Mr. Dimou answered the question of what would be the themes of the play, which was written in 2008, would be were he to write it today. “Yes, it would be different, because the situation in Greece has changed since then… now we are at the center of a great economic and social crisis in Greece. I would say that then we had begun to see the first signs of the crisis without fully realizing it. Today, however, we have realized it very well. Obviously it would be a totally different work, largely having to do with bow the Greeks are counteracting the social and economic crisis they are experiencing, that is, what is each person targeting in an attempt to combat the crisis, in order to emerge from it with as much strength as possible, and as well as is possible.” As to whether this story could be presented as a comedy, Mr. Dimou answered that it could. “I believe that all things can have a comic as well as a tragic side, depending on the vantage point. That we are undergoing what we are now in Greece does not mean that we must lose our humor or our objectivity…. it must also be seen from the comic side.”

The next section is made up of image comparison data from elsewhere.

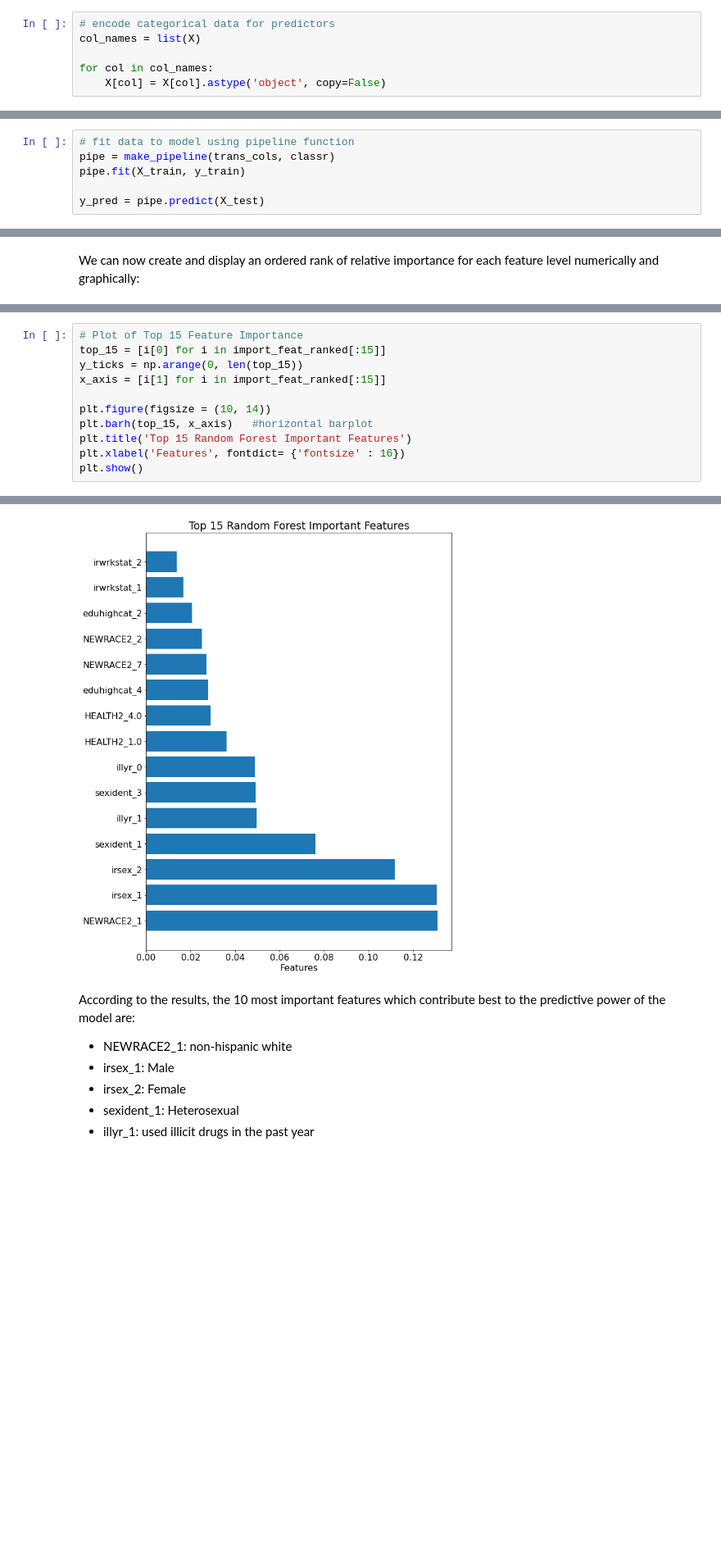
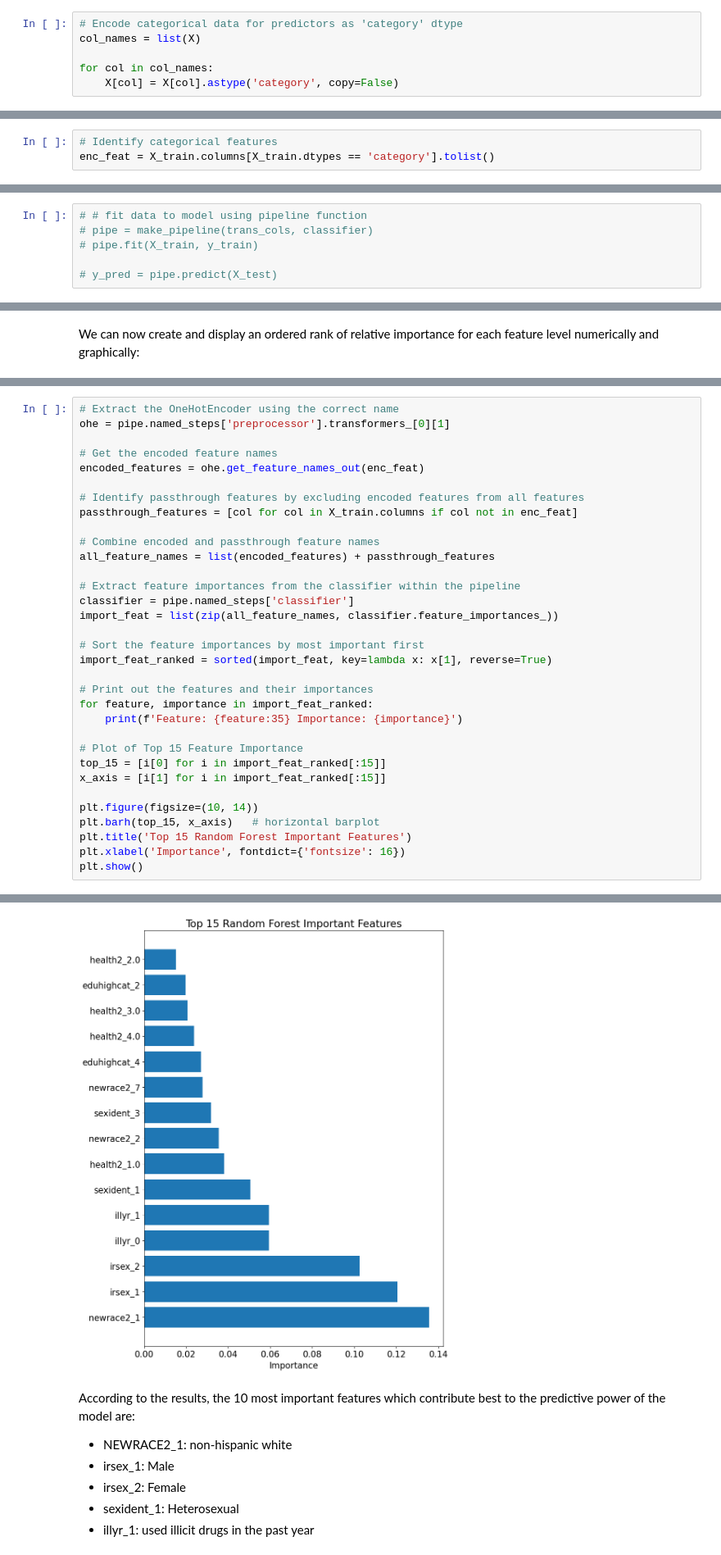
Before and after one commit to eloter01/Statistics-and-Machine-Learning-Fall-2021, a Jupyter notebook: Final Project/SMLfinalproj_EdwinLotero.ipynb, the cells around one changed output, grey strips where cells are left out. Shown at 82% size. Saved outputs shown, nothing was run; the diff lists cells and outputs as text; blank space fills up the shorter version.

Commit message:
fixed random forest pipeline

```diff
--- a/Final Project/SMLfinalproj_EdwinLotero.ipynb
+++ b/Final Project/SMLfinalproj_EdwinLotero.ipynb
@@ -321,9 +323,9 @@ Encode the variables as 'object' datatype since they are categorical, not numeri
 # %%
-# encode categorical data for predictors
+# Encode categorical data for predictors as 'category' dtype
 col_names = list(X)
 
 for col in col_names:
-    X[col] = X[col].astype('object', copy=False)
+    X[col] = X[col].astype('category', copy=False)
 # %%
 # verify types
 X.dtypes
@@ -367,3 +369,6 @@ trans_cols = make_column_transformer(
+# %%
+# Identify categorical features
+enc_feat = X_train.columns[X_train.dtypes == 'category'].tolist()
 # %% [markdown]
 Here we define the random forest classifier along with its hyperparameters:
 # %%
@@ -379,11 +421,11 @@ classr = RandomForestClassifier(
 # %% [markdown]
 We will make use of the pipeline feature of sklearn to perform the needed encoding, transformation, and classification of our train/test split data. It is a convenient way to reuse code in a concise manner for when multiple model fittings will be performed. Here we do that and also generate our test predictions for assessing the model performance:
 # %%
-# fit data to model using pipeline function
-pipe = make_pipeline(trans_cols, classr)
-pipe.fit(X_train, y_train)
+# # fit data to model using pipeline function
+# pipe = make_pipeline(trans_cols, classifier)
+# pipe.fit(X_train, y_train)
 
-y_pred = pipe.predict(X_test)
+# y_pred = pipe.predict(X_test)
 # %% [markdown]
 ## Evaluate the model
 # %% [markdown]
@@ -545,12 +588,34 @@ Feature: wrkdpstyr_97                        Importance: 0.0
 # %%
+# Extract the OneHotEncoder using the correct name
+ohe = pipe.named_steps['preprocessor'].transformers_[0][1]
+
+# Get the encoded feature names
+encoded_features = ohe.get_feature_names_out(enc_feat)
+
+# Identify passthrough features by excluding encoded features from all features
+passthrough_features = [col for col in X_train.columns if col not in enc_feat]
+
+# Combine encoded and passthrough feature names
+all_feature_names = list(encoded_features) + passthrough_features
+
+# Extract feature importances from the classifier within the pipeline
+classifier = pipe.named_steps['classifier']
+import_feat = list(zip(all_feature_names, classifier.feature_importances_))
+
+# Sort the feature importances by most important first
+import_feat_ranked = sorted(import_feat, key=lambda x: x[1], reverse=True)
+
+# Print out the features and their importances
+for feature, importance in import_feat_ranked:
+    print(f'Feature: {feature:35} Importance: {importance}')
+
 # Plot of Top 15 Feature Importance
 top_15 = [i[0] for i in import_feat_ranked[:15]]
-y_ticks = np.arange(0, len(top_15))
 x_axis = [i[1] for i in import_feat_ranked[:15]]
 
-plt.figure(figsize = (10, 14))
-plt.barh(top_15, x_axis)   #horizontal barplot
+plt.figure(figsize=(10, 14))
+plt.barh(top_15, x_axis)   # horizontal barplot
 plt.title('Top 15 Random Forest Important Features')
-plt.xlabel('Features', fontdict= {'fontsize' : 16})
+plt.xlabel('Importance', fontdict={'fontsize': 16})
 plt.show()
 # %% [output]
@@ -557,4 +639,4 @@ plt.show()
-[figure, old version]
+[figure, new version]
 # %% [markdown]
 According to the results, the 10 most important features which contribute best to the predictive power of the model are:
 * NEWRACE2_1: non-hispanic white
```
Also changed, not shown: parts of 23 cells of this notebook.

The Greek-born Akis Dimou obtained his first degree from the Law School of Aristotle University in Thessaloniki, where he also obtained his Master’s in Penal Code and Criminology. His first theatrical work, produced in 1995, was the monologue “…and Juliet”. Since then, twenty of his plays have been performed in both funded and private theaters. His plays have been translated into English, French, Spanish and Portuguese and have been presented in Greece, England, Belgium and Spain. He lives in Thessaloniki.